Over 300 applicants from 47 countries submitted their designs for the 2020 Woolmark Performance Challenge. The Top 10 finalists, shown here, are the Movers + Shakers in today’s fashion industry. The field is diverse and multi-talented. Let’s meet the Creators.
A-COLD-WALL* | Samuel Ross
A student of graphic design + illustration, Samuel’s garments reflect the stark urbanity of London street culture where he resides. A-COLD-WALL* uses natural fibers, recycled and organic nylons, vegetable-based dyes, and sustainable packaging.
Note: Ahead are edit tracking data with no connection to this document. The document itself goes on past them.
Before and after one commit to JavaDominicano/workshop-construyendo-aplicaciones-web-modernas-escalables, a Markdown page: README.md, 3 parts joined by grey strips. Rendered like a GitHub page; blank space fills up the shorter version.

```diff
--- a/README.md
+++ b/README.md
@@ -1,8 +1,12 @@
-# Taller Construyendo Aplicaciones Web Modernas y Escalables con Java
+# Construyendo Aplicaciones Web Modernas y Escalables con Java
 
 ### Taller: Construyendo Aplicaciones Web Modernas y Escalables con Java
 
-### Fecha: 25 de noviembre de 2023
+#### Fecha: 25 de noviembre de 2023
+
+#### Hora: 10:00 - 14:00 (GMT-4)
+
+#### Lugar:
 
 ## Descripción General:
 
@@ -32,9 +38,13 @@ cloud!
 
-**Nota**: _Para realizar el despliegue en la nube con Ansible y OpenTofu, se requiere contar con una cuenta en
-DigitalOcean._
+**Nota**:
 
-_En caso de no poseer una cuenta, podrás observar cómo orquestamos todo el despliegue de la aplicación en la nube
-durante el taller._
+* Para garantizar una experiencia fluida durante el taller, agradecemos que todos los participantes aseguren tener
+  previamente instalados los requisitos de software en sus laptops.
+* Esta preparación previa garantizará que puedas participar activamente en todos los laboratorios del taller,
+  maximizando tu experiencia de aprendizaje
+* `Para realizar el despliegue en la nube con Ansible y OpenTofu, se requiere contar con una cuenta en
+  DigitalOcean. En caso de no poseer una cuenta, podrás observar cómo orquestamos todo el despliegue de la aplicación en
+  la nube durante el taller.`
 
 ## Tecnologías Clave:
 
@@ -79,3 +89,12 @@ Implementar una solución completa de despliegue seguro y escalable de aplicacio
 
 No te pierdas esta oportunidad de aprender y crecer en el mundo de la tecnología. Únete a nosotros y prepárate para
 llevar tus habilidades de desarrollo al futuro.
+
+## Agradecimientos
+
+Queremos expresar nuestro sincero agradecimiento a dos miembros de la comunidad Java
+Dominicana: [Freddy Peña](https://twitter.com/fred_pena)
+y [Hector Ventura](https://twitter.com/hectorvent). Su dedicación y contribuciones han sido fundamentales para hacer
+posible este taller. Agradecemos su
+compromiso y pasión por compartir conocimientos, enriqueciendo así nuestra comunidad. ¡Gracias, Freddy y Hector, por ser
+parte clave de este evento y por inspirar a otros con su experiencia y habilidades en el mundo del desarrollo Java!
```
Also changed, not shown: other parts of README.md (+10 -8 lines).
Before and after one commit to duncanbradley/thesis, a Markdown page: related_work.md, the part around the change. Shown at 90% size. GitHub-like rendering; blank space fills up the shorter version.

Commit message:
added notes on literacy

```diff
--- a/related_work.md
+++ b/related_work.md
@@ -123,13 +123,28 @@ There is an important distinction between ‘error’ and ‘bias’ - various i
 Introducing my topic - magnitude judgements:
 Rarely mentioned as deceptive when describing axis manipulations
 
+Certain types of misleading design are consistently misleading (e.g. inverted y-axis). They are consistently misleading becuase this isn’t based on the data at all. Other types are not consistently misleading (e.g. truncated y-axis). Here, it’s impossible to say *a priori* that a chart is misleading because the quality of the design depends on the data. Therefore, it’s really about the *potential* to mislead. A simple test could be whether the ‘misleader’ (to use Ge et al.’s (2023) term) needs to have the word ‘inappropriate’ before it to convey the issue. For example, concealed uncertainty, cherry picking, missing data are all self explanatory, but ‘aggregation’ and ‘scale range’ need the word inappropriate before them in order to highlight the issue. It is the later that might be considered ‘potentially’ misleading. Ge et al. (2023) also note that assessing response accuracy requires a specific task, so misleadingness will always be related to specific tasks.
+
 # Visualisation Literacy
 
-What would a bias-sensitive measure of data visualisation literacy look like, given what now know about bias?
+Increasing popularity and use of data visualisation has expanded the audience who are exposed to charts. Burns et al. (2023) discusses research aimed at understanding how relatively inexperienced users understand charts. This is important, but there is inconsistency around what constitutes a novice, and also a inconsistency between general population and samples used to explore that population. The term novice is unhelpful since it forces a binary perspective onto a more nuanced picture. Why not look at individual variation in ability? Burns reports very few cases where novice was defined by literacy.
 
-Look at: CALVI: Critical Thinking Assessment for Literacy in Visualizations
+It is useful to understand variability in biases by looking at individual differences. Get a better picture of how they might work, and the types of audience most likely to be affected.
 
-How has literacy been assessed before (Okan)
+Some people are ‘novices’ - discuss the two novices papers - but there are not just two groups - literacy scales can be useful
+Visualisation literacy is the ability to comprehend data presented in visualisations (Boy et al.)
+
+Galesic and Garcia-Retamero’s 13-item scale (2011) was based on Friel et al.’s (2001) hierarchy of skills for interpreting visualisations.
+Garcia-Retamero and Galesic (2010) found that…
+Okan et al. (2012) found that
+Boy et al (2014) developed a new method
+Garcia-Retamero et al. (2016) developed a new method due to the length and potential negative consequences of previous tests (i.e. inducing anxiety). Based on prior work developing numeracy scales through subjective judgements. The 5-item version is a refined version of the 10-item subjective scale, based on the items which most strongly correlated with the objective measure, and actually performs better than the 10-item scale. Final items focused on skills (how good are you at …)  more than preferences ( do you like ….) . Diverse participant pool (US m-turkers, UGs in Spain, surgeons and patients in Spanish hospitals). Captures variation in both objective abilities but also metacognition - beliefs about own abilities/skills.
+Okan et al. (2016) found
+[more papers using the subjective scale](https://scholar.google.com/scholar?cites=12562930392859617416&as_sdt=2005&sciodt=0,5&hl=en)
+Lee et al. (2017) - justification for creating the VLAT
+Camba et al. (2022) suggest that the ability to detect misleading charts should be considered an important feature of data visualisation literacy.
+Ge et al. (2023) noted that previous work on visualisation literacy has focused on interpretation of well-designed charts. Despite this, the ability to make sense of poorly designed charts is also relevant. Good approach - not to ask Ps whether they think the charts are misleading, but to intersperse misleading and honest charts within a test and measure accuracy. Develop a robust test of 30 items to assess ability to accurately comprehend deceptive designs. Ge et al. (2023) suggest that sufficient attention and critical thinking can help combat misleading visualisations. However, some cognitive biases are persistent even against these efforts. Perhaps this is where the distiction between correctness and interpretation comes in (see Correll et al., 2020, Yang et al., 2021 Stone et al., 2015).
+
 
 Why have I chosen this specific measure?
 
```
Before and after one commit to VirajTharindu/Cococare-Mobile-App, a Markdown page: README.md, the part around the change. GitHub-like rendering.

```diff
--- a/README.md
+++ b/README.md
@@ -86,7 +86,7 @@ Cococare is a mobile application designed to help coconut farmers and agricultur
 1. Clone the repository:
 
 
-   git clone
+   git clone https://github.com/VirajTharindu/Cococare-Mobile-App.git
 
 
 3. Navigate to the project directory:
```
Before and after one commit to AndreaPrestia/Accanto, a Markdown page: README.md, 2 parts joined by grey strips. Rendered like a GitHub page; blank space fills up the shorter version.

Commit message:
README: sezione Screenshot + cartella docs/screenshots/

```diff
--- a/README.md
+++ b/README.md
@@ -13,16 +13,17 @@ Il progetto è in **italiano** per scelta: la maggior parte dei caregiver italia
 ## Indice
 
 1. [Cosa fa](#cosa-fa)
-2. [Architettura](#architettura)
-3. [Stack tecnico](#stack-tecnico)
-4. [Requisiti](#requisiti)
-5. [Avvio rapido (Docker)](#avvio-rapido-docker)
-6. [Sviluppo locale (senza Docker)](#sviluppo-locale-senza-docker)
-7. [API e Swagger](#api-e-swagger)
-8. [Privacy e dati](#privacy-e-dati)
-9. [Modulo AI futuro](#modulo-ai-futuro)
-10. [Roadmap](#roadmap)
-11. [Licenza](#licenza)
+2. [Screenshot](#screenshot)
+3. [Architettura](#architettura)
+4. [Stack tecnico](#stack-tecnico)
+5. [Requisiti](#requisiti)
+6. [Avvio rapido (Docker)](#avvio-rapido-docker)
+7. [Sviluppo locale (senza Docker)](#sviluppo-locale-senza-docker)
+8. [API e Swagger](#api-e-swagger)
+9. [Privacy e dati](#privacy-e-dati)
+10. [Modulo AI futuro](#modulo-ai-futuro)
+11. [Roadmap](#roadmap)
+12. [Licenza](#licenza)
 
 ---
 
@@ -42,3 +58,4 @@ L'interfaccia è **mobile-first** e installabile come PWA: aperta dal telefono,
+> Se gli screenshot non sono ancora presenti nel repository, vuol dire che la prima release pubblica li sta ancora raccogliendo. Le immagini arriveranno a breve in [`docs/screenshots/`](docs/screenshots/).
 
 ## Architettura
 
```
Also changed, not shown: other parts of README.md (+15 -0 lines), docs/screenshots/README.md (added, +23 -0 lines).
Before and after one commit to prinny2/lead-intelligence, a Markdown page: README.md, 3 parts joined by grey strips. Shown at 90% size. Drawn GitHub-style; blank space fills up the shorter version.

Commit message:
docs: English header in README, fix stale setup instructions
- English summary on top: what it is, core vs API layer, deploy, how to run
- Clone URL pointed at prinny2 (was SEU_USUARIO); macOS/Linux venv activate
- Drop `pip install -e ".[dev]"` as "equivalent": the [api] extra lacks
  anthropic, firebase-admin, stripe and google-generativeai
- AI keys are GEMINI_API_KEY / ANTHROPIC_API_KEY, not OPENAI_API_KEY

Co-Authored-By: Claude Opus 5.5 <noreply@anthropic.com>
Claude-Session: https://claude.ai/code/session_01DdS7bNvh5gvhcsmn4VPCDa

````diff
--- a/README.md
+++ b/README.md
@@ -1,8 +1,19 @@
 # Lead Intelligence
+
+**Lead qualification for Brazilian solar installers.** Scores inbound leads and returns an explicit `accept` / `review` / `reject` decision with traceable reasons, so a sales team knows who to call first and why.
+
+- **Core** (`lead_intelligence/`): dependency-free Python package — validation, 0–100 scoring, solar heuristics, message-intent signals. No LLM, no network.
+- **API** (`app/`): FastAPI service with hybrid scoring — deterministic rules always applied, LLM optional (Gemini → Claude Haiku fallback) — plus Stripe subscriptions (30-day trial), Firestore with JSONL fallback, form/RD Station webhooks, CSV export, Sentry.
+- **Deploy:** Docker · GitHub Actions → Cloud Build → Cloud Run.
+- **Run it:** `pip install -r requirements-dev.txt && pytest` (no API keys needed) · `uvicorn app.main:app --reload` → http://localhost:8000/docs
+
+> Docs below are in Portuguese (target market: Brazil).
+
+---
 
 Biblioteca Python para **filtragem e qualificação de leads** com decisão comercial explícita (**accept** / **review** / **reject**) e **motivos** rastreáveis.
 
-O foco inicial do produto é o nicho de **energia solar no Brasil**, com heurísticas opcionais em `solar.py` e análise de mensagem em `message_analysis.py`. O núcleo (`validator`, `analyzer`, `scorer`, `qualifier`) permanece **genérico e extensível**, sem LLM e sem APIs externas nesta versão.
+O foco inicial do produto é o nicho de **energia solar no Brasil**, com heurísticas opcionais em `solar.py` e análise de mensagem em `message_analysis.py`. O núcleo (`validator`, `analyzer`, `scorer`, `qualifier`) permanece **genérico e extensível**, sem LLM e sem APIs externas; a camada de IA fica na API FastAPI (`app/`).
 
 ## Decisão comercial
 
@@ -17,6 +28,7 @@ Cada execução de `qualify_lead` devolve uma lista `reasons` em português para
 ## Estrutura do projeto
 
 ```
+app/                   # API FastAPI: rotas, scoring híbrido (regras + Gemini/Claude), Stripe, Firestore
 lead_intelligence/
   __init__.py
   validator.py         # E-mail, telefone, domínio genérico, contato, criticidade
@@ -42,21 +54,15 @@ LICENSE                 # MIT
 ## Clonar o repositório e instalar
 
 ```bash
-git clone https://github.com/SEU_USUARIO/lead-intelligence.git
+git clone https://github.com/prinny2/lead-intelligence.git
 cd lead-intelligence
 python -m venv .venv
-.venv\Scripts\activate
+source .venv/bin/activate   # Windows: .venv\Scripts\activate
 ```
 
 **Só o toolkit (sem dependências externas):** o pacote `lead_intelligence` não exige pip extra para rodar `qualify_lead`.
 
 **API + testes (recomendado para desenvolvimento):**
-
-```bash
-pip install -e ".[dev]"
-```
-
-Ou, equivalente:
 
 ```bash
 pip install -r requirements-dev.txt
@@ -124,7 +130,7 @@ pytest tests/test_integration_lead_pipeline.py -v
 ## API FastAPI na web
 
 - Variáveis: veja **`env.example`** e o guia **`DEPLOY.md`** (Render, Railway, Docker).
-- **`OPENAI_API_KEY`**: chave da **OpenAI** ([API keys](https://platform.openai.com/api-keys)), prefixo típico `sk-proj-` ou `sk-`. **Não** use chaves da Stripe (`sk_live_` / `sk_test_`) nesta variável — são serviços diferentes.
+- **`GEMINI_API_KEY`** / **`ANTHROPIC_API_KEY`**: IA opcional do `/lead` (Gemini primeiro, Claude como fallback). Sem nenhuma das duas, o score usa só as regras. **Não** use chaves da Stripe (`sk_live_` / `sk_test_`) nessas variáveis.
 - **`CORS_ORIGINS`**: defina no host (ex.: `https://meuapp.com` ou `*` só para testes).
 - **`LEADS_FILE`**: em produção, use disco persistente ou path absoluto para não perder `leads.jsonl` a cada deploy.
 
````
The brand has collaborated with Nike + Converse and well-known artist Daniel Arsham and is represented by Selfridges, Harvey Nichols, Galeries Lafayette, Le Bon Marche, and Barneys, to name a few.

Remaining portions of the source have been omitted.